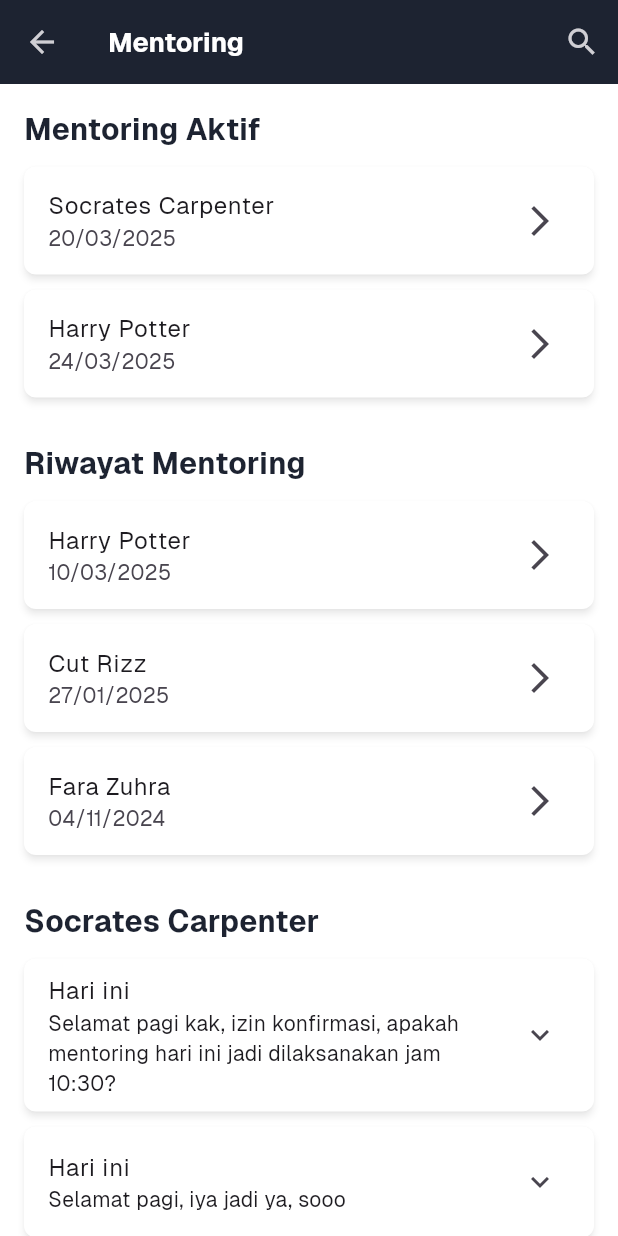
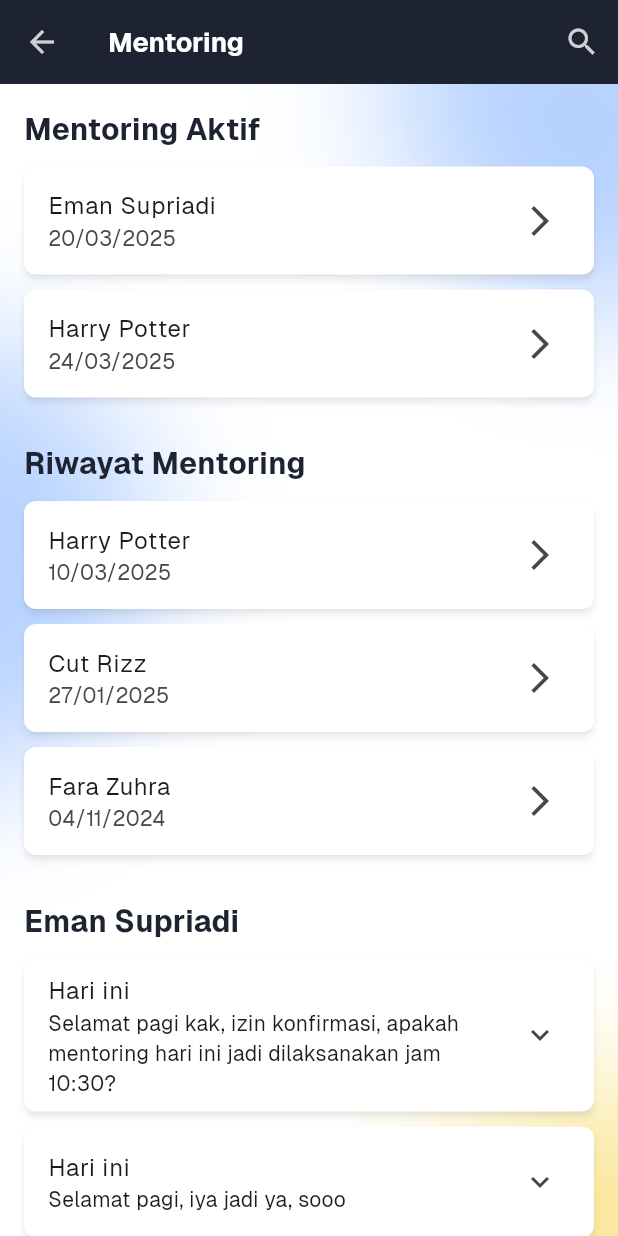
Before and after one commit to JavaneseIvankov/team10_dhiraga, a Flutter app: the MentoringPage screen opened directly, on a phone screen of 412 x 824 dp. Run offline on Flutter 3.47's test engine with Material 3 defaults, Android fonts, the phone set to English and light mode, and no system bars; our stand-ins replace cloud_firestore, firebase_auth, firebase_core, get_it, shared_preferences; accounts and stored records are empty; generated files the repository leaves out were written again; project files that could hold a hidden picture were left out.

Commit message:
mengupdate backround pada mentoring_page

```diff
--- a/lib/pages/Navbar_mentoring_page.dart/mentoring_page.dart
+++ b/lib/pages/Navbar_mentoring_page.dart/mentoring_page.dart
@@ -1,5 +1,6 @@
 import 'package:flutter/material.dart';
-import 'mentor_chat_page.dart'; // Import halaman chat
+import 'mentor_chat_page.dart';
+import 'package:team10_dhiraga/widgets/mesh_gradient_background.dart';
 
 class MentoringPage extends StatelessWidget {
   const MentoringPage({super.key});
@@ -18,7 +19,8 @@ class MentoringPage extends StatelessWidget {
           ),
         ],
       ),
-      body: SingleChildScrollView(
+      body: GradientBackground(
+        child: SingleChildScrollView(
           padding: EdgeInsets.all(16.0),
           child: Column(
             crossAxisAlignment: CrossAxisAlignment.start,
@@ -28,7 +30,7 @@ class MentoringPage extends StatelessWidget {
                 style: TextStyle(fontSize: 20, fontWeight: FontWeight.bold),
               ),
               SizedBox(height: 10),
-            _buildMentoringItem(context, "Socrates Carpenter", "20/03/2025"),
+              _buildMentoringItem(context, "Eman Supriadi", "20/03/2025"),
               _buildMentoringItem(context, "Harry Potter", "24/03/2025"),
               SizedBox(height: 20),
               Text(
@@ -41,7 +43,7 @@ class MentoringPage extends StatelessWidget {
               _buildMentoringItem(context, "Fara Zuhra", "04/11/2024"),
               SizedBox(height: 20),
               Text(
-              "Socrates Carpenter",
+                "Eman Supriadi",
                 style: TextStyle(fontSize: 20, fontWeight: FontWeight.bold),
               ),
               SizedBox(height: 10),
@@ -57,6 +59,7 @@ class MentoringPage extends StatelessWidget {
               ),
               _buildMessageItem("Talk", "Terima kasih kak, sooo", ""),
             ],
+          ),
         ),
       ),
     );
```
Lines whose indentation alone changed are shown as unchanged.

┄┄┄┄┄┄┄┄┄┄┄┄┄┄┄┄┄┄┄┄

PROBLEM TO WORK ON -> Copy all lines above containing the string "context".

RESULT OF THE EXERCISE ->
-            _buildMentoringItem(context, "Socrates Carpenter", "20/03/2025"),
+              _buildMentoringItem(context, "Eman Supriadi", "20/03/2025"),
               _buildMentoringItem(context, "Harry Potter", "24/03/2025"),
               _buildMentoringItem(context, "Fara Zuhra", "04/11/2024"),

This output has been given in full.